**** DATASET CONTENT ****

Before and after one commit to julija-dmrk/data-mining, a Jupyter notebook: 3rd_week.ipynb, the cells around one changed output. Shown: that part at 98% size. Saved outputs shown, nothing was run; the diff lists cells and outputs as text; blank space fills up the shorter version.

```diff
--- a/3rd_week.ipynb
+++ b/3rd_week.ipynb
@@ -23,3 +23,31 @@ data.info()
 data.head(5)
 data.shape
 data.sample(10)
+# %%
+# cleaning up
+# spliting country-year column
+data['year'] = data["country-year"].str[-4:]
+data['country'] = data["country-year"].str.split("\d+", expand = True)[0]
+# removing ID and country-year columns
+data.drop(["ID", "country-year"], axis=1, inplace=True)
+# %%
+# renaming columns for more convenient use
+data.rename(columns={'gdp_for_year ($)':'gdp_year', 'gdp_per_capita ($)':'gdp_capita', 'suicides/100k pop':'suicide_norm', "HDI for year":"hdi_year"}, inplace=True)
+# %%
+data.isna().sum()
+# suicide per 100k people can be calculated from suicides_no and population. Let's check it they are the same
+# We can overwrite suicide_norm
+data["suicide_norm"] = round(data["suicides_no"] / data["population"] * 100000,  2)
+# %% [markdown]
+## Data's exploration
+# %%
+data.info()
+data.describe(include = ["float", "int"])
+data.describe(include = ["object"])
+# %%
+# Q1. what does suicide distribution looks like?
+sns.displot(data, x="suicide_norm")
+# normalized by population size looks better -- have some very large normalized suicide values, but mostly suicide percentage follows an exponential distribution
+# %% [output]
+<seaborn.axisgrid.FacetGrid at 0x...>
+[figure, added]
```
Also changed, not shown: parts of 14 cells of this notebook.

****

## WHAT YOU SHOULD DO
Nothing in the entries may be left out; each line is to be output exactly.

## WORKED SOLUTION
Before and after one commit to julija-dmrk/data-mining, a Jupyter notebook: 3rd_week.ipynb, the cells around one changed output. Shown: that part at 98% size. Saved outputs shown, nothing was run; the diff lists cells and outputs as text; blank space fills up the shorter version.

```diff
--- a/3rd_week.ipynb
+++ b/3rd_week.ipynb
@@ -23,3 +23,31 @@ data.info()
 data.head(5)
 data.shape
 data.sample(10)
+# %%
+# cleaning up
+# spliting country-year column
+data['year'] = data["country-year"].str[-4:]
+data['country'] = data["country-year"].str.split("\d+", expand = True)[0]
+# removing ID and country-year columns
+data.drop(["ID", "country-year"], axis=1, inplace=True)
+# %%
+# renaming columns for more convenient use
+data.rename(columns={'gdp_for_year ($)':'gdp_year', 'gdp_per_capita ($)':'gdp_capita', 'suicides/100k pop':'suicide_norm', "HDI for year":"hdi_year"}, inplace=True)
+# %%
+data.isna().sum()
+# suicide per 100k people can be calculated from suicides_no and population. Let's check it they are the same
+# We can overwrite suicide_norm
+data["suicide_norm"] = round(data["suicides_no"] / data["population"] * 100000,  2)
+# %% [markdown]
+## Data's exploration
+# %%
+data.info()
+data.describe(include = ["float", "int"])
+data.describe(include = ["object"])
+# %%
+# Q1. what does suicide distribution looks like?
+sns.displot(data, x="suicide_norm")
+# normalized by population size looks better -- have some very large normalized suicide values, but mostly suicide percentage follows an exponential distribution
+# %% [output]
+<seaborn.axisgrid.FacetGrid at 0x...>
+[figure, added]
```
Also changed, not shown: parts of 14 cells of this notebook.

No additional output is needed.